• [INPUT DATA]:
========================

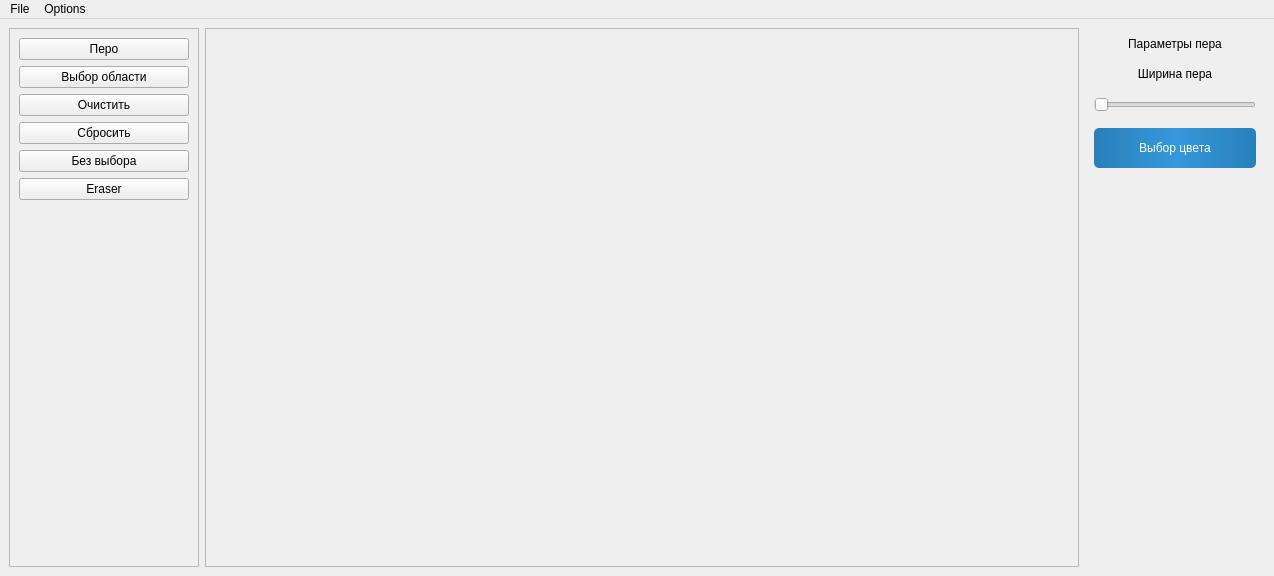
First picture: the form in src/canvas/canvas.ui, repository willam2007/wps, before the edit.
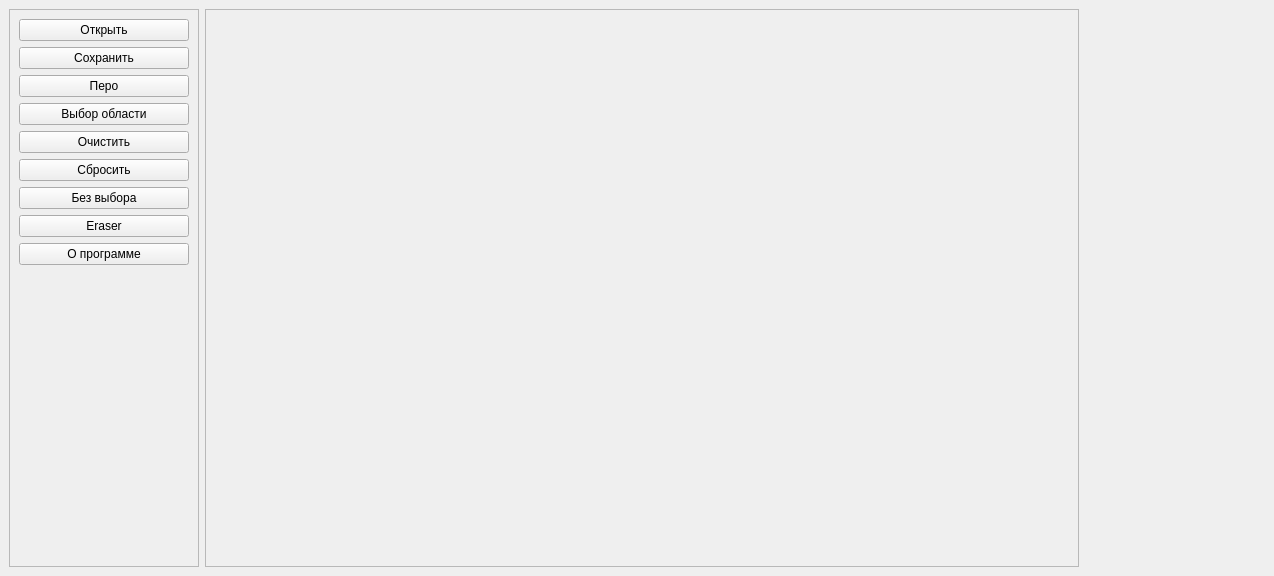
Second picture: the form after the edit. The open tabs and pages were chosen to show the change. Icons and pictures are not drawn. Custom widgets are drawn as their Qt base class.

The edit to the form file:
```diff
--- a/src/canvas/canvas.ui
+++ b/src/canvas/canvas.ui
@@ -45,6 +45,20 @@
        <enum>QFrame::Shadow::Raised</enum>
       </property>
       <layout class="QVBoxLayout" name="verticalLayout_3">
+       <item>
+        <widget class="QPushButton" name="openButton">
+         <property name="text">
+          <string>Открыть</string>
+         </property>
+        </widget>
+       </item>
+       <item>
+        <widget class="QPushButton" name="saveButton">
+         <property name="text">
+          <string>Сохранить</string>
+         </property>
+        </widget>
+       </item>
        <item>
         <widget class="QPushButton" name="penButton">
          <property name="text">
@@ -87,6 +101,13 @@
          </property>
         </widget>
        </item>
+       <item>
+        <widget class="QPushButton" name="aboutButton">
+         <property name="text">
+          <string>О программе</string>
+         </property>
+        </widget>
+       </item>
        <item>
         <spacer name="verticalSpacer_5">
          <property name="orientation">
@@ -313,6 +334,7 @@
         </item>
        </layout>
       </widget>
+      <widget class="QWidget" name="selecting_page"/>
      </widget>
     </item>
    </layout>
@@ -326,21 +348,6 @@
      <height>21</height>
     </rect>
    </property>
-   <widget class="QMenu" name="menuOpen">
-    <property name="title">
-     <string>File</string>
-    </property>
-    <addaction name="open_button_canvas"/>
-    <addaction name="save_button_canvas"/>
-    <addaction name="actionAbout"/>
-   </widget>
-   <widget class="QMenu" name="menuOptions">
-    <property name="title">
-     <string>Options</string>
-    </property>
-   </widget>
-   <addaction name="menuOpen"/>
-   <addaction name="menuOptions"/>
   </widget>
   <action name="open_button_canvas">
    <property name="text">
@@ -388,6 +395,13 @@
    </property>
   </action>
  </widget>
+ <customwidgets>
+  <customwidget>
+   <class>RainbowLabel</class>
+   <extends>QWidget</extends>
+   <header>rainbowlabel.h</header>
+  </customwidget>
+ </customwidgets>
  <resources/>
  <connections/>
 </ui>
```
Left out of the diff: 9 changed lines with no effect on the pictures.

========================

• [PROMPT]: State the number of lines in the material above in which the string "QPushButton" appears, with no accompanying text.

• [ANSWER SECTION]: 4